Ørsted is a leading clean energy developer, constructing and operating projects that span renewable energy technologies, including offshore and land-based wind farms, solar farms, energy storage facilities, and e-fuels. Ørsted is the only energy company worldwide with a target for net-zero emissions using a science-based approach validated by the Science-Based Targets Initiative. Ørsted is steadily growing its portfolio of clean energy assets and partnerships with a nature-conscious mindset. Ørsted has recently partnered with Playa Lakes Joint Venture (PLJV), a regional partnership of federal and state wildlife agencies, conservation groups, and private industry to conserve bird habitat throughout the western Great Plains.
Project Description & History
As part of the Texas Playa Conservation Initiative (TxPCI),Ørsted has contributed $100,000 to Playa Lakes Joint Venture (PLJV) to restore and conserve 500 acres of playas near Ørsted’s operating wind farms in West Texas, a historically high-density area of playas. Ørsted and PLJV will be working alongside Texas Parks and Wildlife and Ducks Unlimited in the TxPCI partnership, which has been successful in restoring nearly 3,000 acres of playas since 2017.
The Texas High Plains have the highest density of playas in North America.
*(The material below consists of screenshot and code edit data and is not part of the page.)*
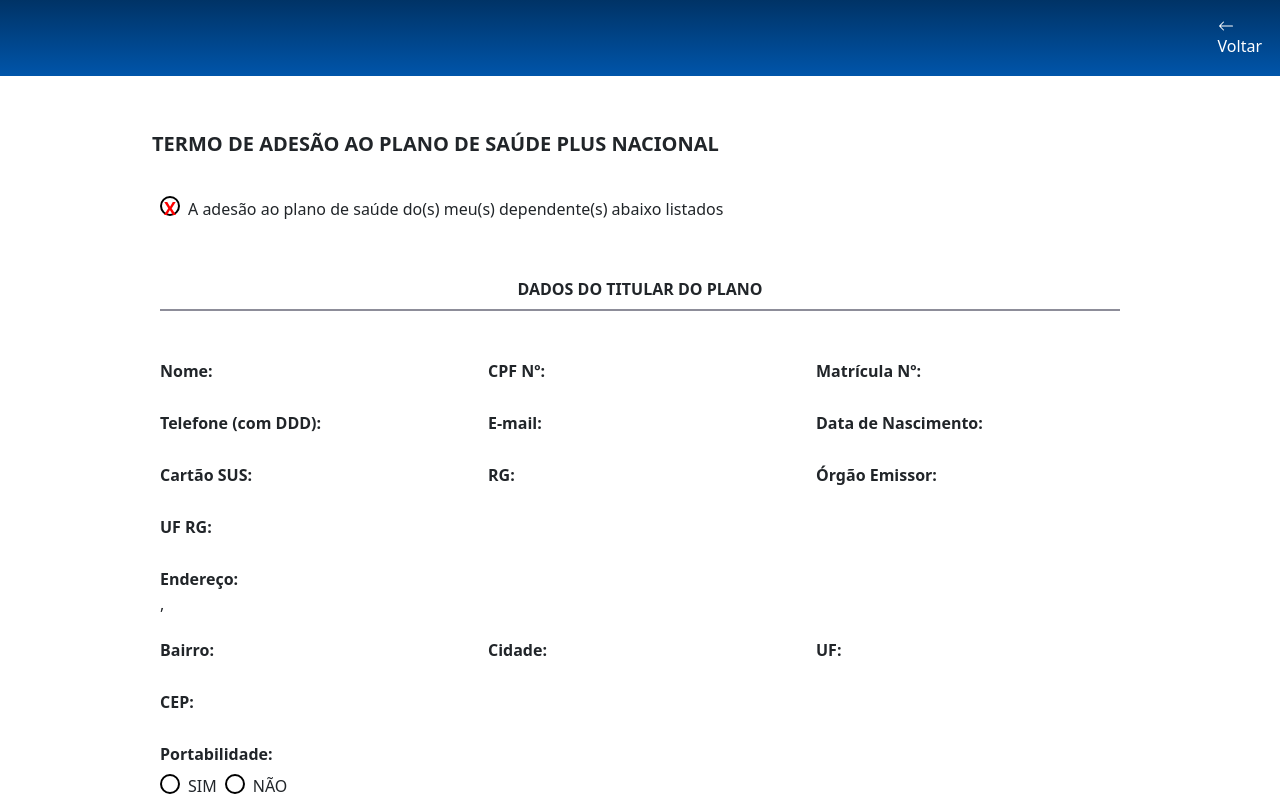
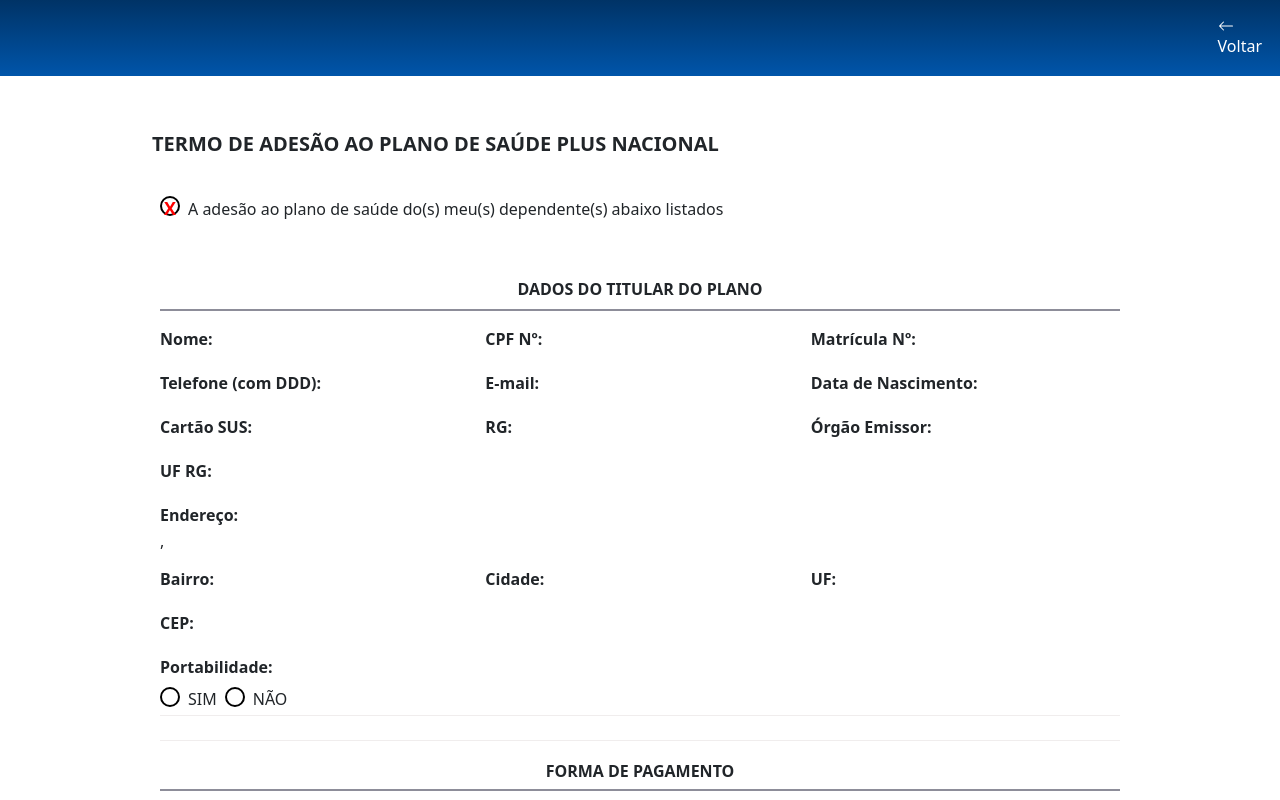
Before and after one commit to afrafep/FormsFrontendAPPChavePasse, a React (Create React App) app: page /Adesao in a window 1280 px wide. Shown: the top 800 px of the page. Built offline with nearby package versions, Linux system fonts and the light colour scheme.

Commit message:
Validacoes

```diff
--- a/src/components/TabelaAdesion/index.tsx
+++ b/src/components/TabelaAdesion/index.tsx
@@ -1063,9 +1063,9 @@ const Tabela: React.FC = () => {
               </th>
             </tr>
           </thead>
-          <div className="space-y-6">
-            <div className="border-b pb-6 mt-5">
-              <div className="grid grid-cols-1 md:grid-cols-3 gap-6">
+          <div className="space-y-3 titular-compact">
+            <div className="border-b pb-4 mt-3">
+              <div className="grid grid-cols-1 md:grid-cols-3 gap-3 md:gap-4">
                 {/* Nome */}
                 <div className="w-full">
                   <label className="font-bold block mb-1">Nome:</label>
--- a/src/components/TabelaAdesion/styles.css
+++ b/src/components/TabelaAdesion/styles.css
@@ -180,6 +180,15 @@ h2 {
   margin: 0; /* Remove margem do título */
 }
 
+.titular-compact label {
+  margin-bottom: 2px;
+}
+
+.titular-compact h3 {
+  margin: 0;
+  line-height: 1.25;
+}
+
 @media print {
   @page {
     margin: 0; /* Remove margens da página */
```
Playas are round, shallow wetlands with clay basins that collect and hold water from rainfall and runoff, creating temporary lakes. Playas are essential to ecosystem function in the High Plains of Texas, providing services such as groundwater recharge, clean water, recreation, and even flood control. However, in the past several decades, over 80% of playas have been modified. These alterations to healthy playas can reduce available surface water, limiting wildlife habitat and disrupting local aquifer recharge.
Playas are also a much-needed resource for 30+ species of birds and other wildlife in the arid landscape of West Texas. Playa lakes create biodiversity hotspots in the High Plains as many waterfowl species overwinter, breed, or stop there during migrations, relying on playas for food. Key bird species that rely on playas include the Long-billed curlew, Stilt sandpiper, Northern pintail, Green heron, and Snowy egret.
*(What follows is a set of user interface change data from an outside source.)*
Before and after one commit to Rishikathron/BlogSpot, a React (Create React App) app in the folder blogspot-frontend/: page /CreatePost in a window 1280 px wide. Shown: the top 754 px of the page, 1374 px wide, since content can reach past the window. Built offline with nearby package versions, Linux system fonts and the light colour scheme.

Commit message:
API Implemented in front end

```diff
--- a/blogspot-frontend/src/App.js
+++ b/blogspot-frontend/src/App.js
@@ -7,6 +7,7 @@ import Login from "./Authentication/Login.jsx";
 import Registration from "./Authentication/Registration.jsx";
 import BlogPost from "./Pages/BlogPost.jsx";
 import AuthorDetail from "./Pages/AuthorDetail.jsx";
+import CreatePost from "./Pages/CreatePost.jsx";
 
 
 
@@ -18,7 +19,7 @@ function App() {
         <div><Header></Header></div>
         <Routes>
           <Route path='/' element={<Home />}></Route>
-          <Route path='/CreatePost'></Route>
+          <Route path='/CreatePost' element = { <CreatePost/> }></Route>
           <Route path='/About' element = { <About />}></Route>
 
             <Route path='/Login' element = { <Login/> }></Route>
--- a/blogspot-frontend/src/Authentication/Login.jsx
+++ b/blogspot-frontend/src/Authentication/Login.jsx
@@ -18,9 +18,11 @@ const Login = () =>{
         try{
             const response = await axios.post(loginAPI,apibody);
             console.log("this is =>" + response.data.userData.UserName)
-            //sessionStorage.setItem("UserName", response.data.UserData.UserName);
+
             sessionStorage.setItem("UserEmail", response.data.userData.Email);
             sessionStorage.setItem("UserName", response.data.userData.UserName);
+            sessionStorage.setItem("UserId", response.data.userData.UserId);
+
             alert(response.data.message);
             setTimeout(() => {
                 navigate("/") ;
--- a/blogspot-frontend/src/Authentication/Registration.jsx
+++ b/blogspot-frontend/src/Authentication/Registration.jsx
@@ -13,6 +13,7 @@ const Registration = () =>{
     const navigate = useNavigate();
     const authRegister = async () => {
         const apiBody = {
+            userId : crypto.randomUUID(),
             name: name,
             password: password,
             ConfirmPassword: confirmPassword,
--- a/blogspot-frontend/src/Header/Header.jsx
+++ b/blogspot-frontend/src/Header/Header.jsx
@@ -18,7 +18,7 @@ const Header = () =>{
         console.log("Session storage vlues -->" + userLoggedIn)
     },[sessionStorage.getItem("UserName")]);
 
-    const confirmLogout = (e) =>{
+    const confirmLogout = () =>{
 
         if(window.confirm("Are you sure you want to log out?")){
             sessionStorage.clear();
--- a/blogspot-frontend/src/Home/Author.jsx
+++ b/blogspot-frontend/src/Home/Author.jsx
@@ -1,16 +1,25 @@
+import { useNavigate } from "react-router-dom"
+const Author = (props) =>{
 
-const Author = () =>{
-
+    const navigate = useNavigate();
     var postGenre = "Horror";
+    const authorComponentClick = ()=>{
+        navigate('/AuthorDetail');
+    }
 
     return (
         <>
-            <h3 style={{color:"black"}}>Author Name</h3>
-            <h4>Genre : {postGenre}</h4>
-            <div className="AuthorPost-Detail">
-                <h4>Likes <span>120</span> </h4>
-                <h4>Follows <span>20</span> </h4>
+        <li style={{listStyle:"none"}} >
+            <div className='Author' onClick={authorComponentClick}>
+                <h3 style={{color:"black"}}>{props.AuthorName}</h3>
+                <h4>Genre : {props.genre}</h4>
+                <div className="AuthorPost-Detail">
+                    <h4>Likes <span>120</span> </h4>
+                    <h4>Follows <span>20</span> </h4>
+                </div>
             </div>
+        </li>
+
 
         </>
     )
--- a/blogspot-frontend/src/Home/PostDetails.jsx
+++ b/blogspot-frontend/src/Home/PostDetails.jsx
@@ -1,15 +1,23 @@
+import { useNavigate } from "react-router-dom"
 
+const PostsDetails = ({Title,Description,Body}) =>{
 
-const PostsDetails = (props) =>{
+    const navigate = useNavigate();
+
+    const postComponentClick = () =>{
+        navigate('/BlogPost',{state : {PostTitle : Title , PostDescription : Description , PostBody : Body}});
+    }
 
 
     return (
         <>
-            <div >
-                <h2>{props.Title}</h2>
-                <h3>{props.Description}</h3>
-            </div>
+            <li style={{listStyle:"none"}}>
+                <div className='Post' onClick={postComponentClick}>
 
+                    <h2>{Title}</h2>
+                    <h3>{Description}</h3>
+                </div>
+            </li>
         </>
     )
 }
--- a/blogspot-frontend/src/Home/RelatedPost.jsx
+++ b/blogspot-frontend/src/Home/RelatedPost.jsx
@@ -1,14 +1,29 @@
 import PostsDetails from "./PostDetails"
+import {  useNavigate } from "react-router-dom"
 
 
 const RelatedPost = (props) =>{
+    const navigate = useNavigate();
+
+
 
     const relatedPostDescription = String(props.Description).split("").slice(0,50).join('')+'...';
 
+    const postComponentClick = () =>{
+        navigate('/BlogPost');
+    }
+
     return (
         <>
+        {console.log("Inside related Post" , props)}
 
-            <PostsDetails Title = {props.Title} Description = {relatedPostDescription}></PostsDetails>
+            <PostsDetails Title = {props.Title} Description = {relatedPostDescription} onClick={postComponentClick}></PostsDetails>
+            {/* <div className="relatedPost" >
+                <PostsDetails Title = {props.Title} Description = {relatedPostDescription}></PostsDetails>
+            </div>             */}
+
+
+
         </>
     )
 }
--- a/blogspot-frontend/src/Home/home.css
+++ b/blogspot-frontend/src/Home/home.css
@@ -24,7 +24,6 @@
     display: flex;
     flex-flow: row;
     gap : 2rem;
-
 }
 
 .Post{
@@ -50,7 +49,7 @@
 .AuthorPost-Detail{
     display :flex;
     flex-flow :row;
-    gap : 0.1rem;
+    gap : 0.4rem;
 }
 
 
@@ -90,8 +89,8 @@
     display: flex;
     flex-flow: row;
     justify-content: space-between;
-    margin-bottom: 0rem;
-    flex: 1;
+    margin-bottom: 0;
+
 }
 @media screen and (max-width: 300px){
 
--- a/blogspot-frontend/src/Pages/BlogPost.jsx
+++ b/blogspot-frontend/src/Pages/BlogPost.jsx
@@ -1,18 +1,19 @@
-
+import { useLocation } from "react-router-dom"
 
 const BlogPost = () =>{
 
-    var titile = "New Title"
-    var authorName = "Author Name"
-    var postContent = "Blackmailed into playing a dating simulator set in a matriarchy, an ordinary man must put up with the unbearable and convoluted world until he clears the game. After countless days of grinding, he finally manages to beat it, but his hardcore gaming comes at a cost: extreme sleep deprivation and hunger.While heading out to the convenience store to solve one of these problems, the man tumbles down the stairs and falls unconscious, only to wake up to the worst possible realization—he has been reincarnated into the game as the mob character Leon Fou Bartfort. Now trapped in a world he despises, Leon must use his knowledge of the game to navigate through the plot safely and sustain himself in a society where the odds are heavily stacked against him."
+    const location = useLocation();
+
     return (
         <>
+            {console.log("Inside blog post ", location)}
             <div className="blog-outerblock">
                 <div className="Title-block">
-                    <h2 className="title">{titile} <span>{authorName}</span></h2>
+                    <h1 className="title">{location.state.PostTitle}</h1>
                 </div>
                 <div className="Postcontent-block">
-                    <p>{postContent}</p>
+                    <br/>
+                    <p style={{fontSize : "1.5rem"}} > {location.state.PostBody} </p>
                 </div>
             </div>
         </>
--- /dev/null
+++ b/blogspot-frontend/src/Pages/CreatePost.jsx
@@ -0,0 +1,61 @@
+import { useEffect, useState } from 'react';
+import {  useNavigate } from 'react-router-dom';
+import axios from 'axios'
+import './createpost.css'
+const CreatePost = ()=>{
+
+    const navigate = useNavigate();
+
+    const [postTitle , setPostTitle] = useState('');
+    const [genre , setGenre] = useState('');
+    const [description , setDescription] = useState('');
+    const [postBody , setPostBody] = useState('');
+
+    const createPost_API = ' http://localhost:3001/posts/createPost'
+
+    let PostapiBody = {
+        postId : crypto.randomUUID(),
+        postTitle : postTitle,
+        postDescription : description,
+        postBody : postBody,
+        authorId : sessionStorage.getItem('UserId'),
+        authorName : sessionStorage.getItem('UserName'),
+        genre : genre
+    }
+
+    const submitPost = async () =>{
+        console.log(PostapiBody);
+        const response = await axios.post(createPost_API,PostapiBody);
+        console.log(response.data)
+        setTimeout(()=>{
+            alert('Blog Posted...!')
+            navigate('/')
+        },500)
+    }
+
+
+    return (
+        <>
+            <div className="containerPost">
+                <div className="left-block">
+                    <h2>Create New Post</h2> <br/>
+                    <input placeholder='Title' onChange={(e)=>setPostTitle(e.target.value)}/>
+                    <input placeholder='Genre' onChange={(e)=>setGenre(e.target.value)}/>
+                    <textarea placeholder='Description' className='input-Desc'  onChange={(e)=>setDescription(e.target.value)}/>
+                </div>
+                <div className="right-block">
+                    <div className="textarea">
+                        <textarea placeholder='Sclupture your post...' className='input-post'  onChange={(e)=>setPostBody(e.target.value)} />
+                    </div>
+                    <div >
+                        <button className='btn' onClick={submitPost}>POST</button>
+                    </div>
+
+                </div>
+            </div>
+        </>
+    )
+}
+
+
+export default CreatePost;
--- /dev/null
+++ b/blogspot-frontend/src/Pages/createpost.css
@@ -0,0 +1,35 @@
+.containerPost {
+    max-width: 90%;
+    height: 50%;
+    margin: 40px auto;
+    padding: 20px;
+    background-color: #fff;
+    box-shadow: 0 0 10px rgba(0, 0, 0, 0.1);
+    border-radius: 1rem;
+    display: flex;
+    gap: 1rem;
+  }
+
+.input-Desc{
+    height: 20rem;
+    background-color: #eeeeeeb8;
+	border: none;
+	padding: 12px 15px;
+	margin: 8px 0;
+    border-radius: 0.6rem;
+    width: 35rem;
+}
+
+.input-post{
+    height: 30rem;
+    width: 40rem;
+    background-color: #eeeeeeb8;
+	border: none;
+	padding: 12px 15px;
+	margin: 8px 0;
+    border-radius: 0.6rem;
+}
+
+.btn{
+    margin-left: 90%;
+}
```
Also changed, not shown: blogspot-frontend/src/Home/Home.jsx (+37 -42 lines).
Playas are vital to the people of West Texas because they play an important role in recharging the Ogallala Aquifer. The Ogallala Aquifer provides drinking water to nearly 2 million people residing in the High Plains area and serves as the primary water source for the area’s industries and agricultural producers. Playas can filter and recharge up to 95% of water collected in the southern portion of the aquifer. The 500 acres of playas to be conserved by Ørsted and PLJV will help keep the Ogallala Aquifer recharged and full during times of drought.